When I visited your projects in Iraq this year, I discovered a new Terre des hommes – an organisation working close to the front line, equipped with the essential qualities and precautions for helping people in need. This flagship operation signals Tdh’s intention to engage more in conflict situations, and that benefits Swiss Solidarity, which relies on strong partners in the area.
The Swiss are soon to vote on "No Billag" – an initiative which would cut the funding SRG receives from radio and TV licence fees. What’s your connection with SRG?
The story began in 1946, when two radio broadcasters came up with the idea of a programme called Swiss Solidarity, a platform where listeners could launch solidarity campaigns. They started collecting during the large-scale floods that hit Germany and Italy in the 1950s; SRG joined forces with Swiss NGOs to redistribute the money. In 1983, SRG realised that it couldn’t manage all this work internally, and decided to create a foundation.

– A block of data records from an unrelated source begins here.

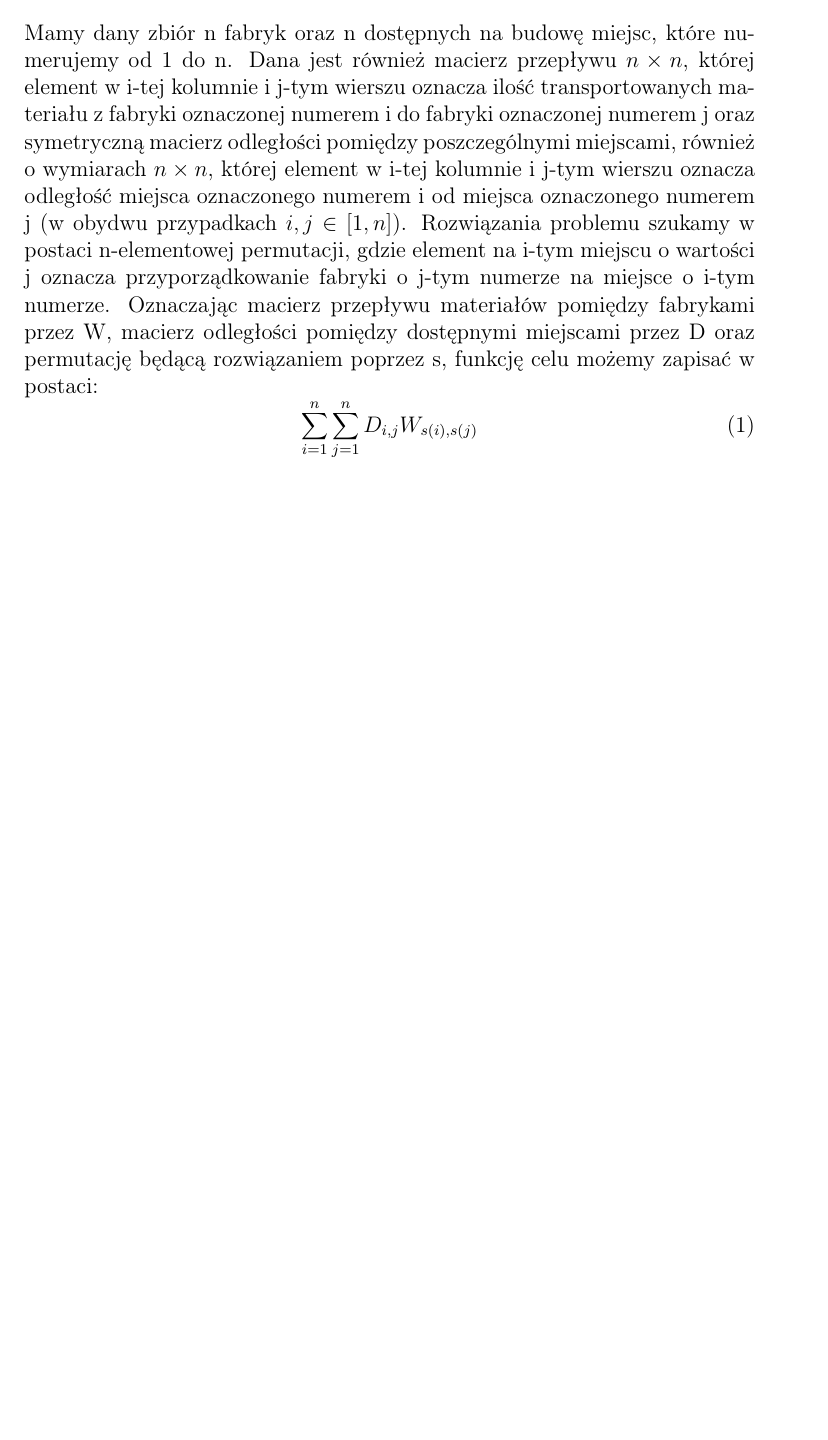
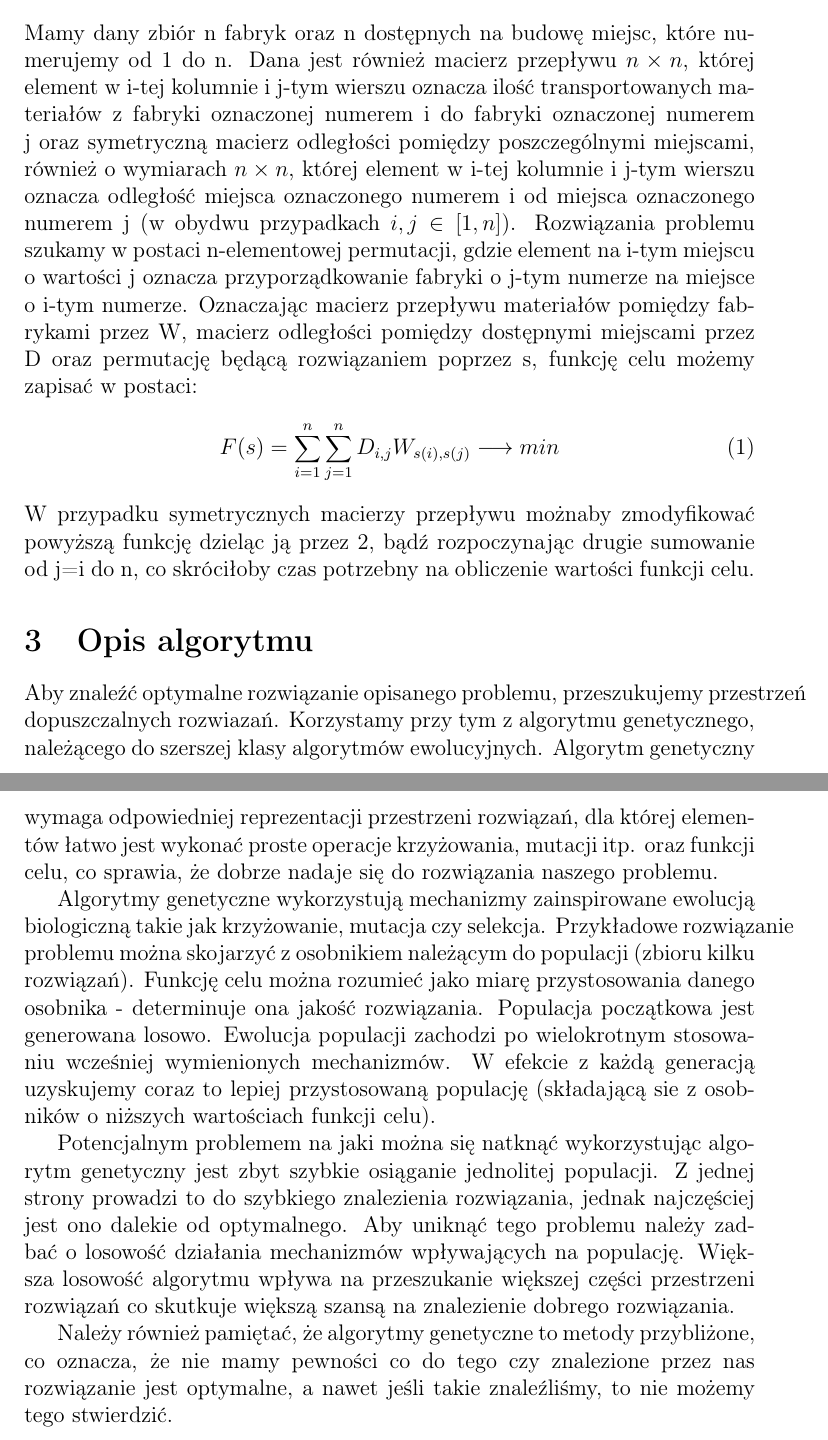
Before and after one commit to franekmagiera/algorytm-genetyczny-mmwd, a LaTeX document (sprawozdanie.tex): part of page 3 of 3 before the commit and two parts of pages 3 and 4 of 4 after it, the two joined at a grey line, cut so that both start at the same text, the shorter picture padded with empty space. Compiled offline with pdfLaTeX.

Commit message:
Rozwiniêcie sprawozdania.

```diff
--- a/sprawozdanie.tex
+++ b/sprawozdanie.tex
@@ -14,7 +14,15 @@ Naszym zadaniem było znalezienie takiego rozmieszczenia fabryk, znając przepł
 \section{Model matematyczny}
-Mamy dany zbiór n fabryk oraz n dostępnych na budowę miejsc, które numerujemy od 1 do n. Dana jest również macierz przepływu $n\times n$, której element w i-tej kolumnie i j-tym wierszu oznacza ilość transportowanych materiału z fabryki oznaczonej numerem i do fabryki oznaczonej numerem j oraz symetryczną macierz odległości pomiędzy poszczególnymi miejscami, również o wymiarach $n\times n$, której element w i-tej kolumnie i j-tym wierszu oznacza odległość miejsca oznaczonego numerem i od miejsca oznaczonego numerem j (w obydwu przypadkach $i,j \in [1,n]$). Rozwiązania problemu szukamy w postaci n-elementowej permutacji, gdzie element na i-tym miejscu o wartości j oznacza przyporządkowanie fabryki o j-tym numerze na miejsce o i-tym numerze. Oznaczając macierz przepływu materiałów pomiędzy fabrykami przez W, macierz odległości pomiędzy dostępnymi miejscami przez D oraz permutację będącą rozwiązaniem poprzez s, funkcję celu możemy zapisać w postaci:
+Mamy dany zbiór n fabryk oraz n dostępnych na budowę miejsc, które numerujemy od 1 do n. Dana jest również macierz przepływu $n\times n$, której element w i-tej kolumnie i j-tym wierszu oznacza ilość transportowanych materiałów z fabryki oznaczonej numerem i do fabryki oznaczonej numerem j oraz symetryczną macierz odległości pomiędzy poszczególnymi miejscami, również o wymiarach $n\times n$, której element w i-tej kolumnie i j-tym wierszu oznacza odległość miejsca oznaczonego numerem i od miejsca oznaczonego numerem j (w obydwu przypadkach $i,j \in [1,n]$). Rozwiązania problemu szukamy w postaci n-elementowej permutacji, gdzie element na i-tym miejscu o wartości j oznacza przyporządkowanie fabryki o j-tym numerze na miejsce o i-tym numerze. Oznaczając macierz przepływu materiałów pomiędzy fabrykami przez W, macierz odległości pomiędzy dostępnymi miejscami przez D oraz permutację będącą rozwiązaniem poprzez s, funkcję celu możemy zapisać w postaci:
 \begin{equation}
-\sum_{i=1}^{n}  \sum_{j=1}^{n}D_{i,j}W_{s(i), s(j)}
-\label{Funkcja celu}
+F(s) = \sum_{i=1}^{n}  \sum_{j=1}^{n}D_{i,j}W_{s(i), s(j)} \longrightarrow min \label{Funkcja celu}
 \end{equation}
+W przypadku symetrycznych macierzy przepływu możnaby zmodyfikować powyższą funkcję dzieląc ją przez 2, bądź rozpoczynając drugie sumowanie od j=i do n, co skróciłoby czas potrzebny na obliczenie wartości funkcji celu.
+\section{Opis algorytmu}
+Aby znaleźć optymalne rozwiązanie opisanego problemu, przeszukujemy przestrzeń dopuszczalnych rozwiazań. Korzystamy przy tym z algorytmu genetycznego, należącego do szerszej klasy algorytmów ewolucyjnych. Algorytm genetyczny wymaga odpowiedniej reprezentacji przestrzeni rozwiązań, dla której elementów łatwo jest wykonać proste operacje krzyżowania, mutacji itp. oraz funkcji celu, co sprawia, że dobrze nadaje się do rozwiązania naszego problemu.
+
+Algorytmy genetyczne wykorzystują mechanizmy zainspirowane ewolucją biologiczną takie jak krzyżowanie, mutacja czy selekcja. Przykładowe rozwiązanie problemu można skojarzyć z osobnikiem należącym do populacji (zbioru kilku rozwiązań). Funkcję celu można rozumieć jako miarę przystosowania danego osobnika - determinuje ona jakość rozwiązania. Populacja początkowa jest generowana losowo. Ewolucja populacji zachodzi po wielokrotnym stosowaniu wcześniej wymienionych mechanizmów. W efekcie z każdą generacją uzyskujemy coraz to lepiej przystosowaną populację (składającą sie z osobników o niższych wartościach funkcji celu).
+
+Potencjalnym problemem na jaki można się natknąć wykorzystując algorytm genetyczny jest zbyt szybkie osiąganie jednolitej populacji. Z jednej strony prowadzi to do szybkiego znalezienia rozwiązania, jednak najczęściej jest ono dalekie od optymalnego. Aby uniknąć tego problemu należy zadbać o losowość działania mechanizmów wpływających na populację. Większa losowość algorytmu wpływa na przeszukanie większej części przestrzeni rozwiązań co skutkuje większą szansą na znalezienie dobrego rozwiązania.
+
+Należy również pamiętać, że algorytmy genetyczne to metody przybliżone, co oznacza, że nie mamy pewności co do tego czy znalezione przez nas rozwiązanie jest optymalne, a nawet jeśli takie znaleźliśmy, to nie możemy tego stwierdzić.
 \end{document}
```
Also changed, not shown: sprawozdanie.pdf, sprawozdanie.tex (2 more changed lines), 1 other file.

What is the relationship nowadays?
This link is still very strong, and that's why the SRG calls Swiss Solidarity its humanitarian arm! In addition to the Board of Trustees, there are the famous fundraising days that RTS in Geneva, SRF in Zurich, RSI in Lugano and RTR in Chur support by providing their infrastructure and presenters. Broadcasting takes place over 24 hours on all channels and in each of the four linguistic regions. These are highlights for our country; the humanitarian tradition is part of Switzerland's DNA.
What would happen to Swiss Solidarity and the humanitarian projects it supports, if the vote goes in favour of “No Billag”?
SRG is clear about this: if the “No Billag” initiative is accepted, it would need to shut down. No doubt the same goes for us, as we’d lose a crucial link in our chain of solidarity – I'm not sure we'd be around for long after that. Without a platform to appeal for donations, we couldn’t raise such large funds at very little cost for Swiss NGOs and people in need.
Billag is the agency responsible for collecting the radio and TV licence fee, a tax that residents in Switzerland pay to finance public broadcasting. The “No Billag” initiative, to be put to the vote on 4 March, considers this fee a restriction of individual freedom, and wants to abolish it. “No Billag” opponents say the tax must be maintained, as in representing the variety of opinions and range of areas of interest to the Swiss population, public broadcasting helps democracy to function properly.
Photo credit: © Tdh